We also had the BBC outclassed at every turn in reporting events in Libya, and currently Syria. Whilst Sky and Al-Jazeera film teams were up with the action on the ground, the risk-averse BBC teams, four times the size, filmed from their hotel balconies. Sky gave us the fresh debris of war and tracer rounds impacting on adobe walls whilst the BBC gave us distant plumes of smoke over the rooftops.
The Olympics were not filmed by the BBC and therefore went OK.
Then, with interludes telling of coke-snorting on Blue Peter and Pudsey being in re-hab, we learned that the BBC's Saint Jimmie was actually Britain's most prolific kiddie-fiddler, abusing children under the BBC's banner for decades; "We thought everyone knew" they said, echoing the position argued by Labour's Deputy Leader, Harriet Harman that “childhood sexual experiences, willingly engaged in, with an adult result in no identifiable damage”. Harman was no doubt duly astonished at the stream of highly-damaged individuals who subsequently appeared on other channels telling their stories.
That the Savile story wasn't broken by the BBC was the result of an editorial timidity exemplified by the Corporation's new Chief Executive, George Entwhistle, a man as charismatic a leader as an aged Galapagos tortoise, and with about as much sustained interest in his own organisation. Then the McAlpine story that was broken, and missed the target by a mile. Even this blog warned against mistaken identity.
And now Incurious George gets a whacking payout from the TV tax in return for his past credulity and future good behaviour, still sulking and clearly believing the need for his resignation was 'not fair'. The BBC's 2007 Charter, awarded for 10 years, made it fair; the BBC Trust, headed by Lord Patten, was for the first time completely operationally independent from the broadcast organisation - and clearly Patten believes this also means that the Trust has no responsibility whatsoever for operational disasters, for his own resignation is slow in coming.
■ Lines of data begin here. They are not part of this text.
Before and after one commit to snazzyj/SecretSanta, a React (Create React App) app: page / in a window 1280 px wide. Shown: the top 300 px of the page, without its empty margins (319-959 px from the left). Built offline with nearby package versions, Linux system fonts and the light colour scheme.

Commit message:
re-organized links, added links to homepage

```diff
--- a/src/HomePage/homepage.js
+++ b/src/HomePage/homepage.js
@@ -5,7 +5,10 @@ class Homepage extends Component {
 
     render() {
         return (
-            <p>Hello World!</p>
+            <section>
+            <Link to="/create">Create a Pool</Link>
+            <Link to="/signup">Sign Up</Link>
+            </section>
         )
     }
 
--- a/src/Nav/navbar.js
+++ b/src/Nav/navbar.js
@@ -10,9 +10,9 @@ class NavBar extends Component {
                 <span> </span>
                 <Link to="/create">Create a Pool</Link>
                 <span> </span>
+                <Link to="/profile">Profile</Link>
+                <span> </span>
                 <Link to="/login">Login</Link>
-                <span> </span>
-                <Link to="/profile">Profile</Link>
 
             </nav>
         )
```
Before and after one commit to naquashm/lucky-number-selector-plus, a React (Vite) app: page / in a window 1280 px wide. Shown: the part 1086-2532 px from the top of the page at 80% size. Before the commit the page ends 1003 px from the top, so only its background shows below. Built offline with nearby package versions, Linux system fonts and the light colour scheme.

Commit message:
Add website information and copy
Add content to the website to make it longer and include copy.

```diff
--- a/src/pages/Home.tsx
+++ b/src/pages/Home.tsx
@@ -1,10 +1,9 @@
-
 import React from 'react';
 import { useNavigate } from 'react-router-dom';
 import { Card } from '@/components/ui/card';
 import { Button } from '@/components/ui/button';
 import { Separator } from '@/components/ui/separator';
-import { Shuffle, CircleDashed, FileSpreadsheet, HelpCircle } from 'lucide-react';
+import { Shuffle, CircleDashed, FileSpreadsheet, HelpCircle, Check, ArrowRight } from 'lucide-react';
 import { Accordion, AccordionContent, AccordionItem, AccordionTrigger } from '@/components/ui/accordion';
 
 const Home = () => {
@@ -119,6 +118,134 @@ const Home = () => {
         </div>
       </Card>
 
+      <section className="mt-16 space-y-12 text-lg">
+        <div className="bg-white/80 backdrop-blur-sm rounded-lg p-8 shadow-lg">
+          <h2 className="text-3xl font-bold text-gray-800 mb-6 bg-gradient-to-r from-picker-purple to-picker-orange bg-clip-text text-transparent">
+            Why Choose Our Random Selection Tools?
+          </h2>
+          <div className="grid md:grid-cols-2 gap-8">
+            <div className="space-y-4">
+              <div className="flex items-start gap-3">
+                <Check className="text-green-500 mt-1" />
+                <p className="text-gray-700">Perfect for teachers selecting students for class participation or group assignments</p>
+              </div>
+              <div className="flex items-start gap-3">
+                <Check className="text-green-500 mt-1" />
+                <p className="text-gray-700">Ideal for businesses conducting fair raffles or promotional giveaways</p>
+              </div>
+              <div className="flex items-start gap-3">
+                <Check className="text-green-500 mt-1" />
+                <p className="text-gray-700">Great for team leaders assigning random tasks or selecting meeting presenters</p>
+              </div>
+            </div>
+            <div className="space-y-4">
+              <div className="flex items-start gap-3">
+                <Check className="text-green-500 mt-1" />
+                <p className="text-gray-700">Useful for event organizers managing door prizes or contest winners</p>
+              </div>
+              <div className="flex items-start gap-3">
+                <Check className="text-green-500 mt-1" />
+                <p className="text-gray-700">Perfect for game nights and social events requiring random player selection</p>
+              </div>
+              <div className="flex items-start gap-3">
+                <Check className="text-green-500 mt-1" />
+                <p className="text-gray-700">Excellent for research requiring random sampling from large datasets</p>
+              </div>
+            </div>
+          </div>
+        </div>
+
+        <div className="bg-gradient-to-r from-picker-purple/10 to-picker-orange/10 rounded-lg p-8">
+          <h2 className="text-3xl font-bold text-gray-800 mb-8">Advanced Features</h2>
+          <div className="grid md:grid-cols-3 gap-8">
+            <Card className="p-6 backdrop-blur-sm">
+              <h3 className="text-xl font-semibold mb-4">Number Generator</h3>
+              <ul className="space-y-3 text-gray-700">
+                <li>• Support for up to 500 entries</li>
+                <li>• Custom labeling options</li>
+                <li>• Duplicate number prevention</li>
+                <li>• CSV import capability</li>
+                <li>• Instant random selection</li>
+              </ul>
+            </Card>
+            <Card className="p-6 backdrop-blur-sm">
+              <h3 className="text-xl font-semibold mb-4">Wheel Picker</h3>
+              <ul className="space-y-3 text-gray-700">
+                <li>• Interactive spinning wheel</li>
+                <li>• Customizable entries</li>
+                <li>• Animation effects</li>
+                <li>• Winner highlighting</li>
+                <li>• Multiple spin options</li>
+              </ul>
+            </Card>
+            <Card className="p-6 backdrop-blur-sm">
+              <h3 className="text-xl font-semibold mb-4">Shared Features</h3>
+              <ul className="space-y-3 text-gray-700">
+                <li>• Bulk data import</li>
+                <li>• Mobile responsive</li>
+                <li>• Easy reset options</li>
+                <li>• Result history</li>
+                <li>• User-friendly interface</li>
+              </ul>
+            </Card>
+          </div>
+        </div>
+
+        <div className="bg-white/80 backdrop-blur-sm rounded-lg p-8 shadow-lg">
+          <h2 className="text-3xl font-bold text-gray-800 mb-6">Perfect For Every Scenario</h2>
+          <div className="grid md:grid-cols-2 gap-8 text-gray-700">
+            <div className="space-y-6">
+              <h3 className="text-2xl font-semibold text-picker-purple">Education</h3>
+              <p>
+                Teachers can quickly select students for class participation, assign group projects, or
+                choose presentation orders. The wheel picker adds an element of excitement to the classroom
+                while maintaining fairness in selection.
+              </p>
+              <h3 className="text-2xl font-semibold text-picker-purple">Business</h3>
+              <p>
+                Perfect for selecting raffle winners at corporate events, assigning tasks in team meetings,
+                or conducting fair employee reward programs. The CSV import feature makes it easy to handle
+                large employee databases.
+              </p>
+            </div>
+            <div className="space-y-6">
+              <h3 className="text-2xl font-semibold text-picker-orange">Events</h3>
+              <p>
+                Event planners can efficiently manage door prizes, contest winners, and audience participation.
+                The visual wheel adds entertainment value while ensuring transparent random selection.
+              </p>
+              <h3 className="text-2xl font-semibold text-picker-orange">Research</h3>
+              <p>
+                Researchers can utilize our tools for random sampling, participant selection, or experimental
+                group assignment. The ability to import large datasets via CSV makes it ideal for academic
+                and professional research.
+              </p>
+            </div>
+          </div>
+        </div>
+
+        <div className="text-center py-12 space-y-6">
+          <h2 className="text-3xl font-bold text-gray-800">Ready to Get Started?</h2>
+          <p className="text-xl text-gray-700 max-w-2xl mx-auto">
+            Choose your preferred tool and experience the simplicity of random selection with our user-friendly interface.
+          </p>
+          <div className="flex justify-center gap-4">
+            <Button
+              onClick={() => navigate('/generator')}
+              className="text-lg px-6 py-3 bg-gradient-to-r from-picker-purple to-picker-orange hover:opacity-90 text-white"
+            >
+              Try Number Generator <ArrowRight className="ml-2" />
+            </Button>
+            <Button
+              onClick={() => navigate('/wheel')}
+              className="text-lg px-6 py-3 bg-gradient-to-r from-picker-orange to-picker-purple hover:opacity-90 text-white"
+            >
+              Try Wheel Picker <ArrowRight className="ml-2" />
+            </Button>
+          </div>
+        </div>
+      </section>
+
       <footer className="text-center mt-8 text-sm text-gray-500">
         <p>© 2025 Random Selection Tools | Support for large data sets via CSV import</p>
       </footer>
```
The shape of the BBC's new Charter from 2016 must now be in serious question. The need for change is manifest. The Culture Secretary now has the opportunity to re-think the Charter from the ground up - though I have little hope this omnishambles government will actually have the will to tackle the task.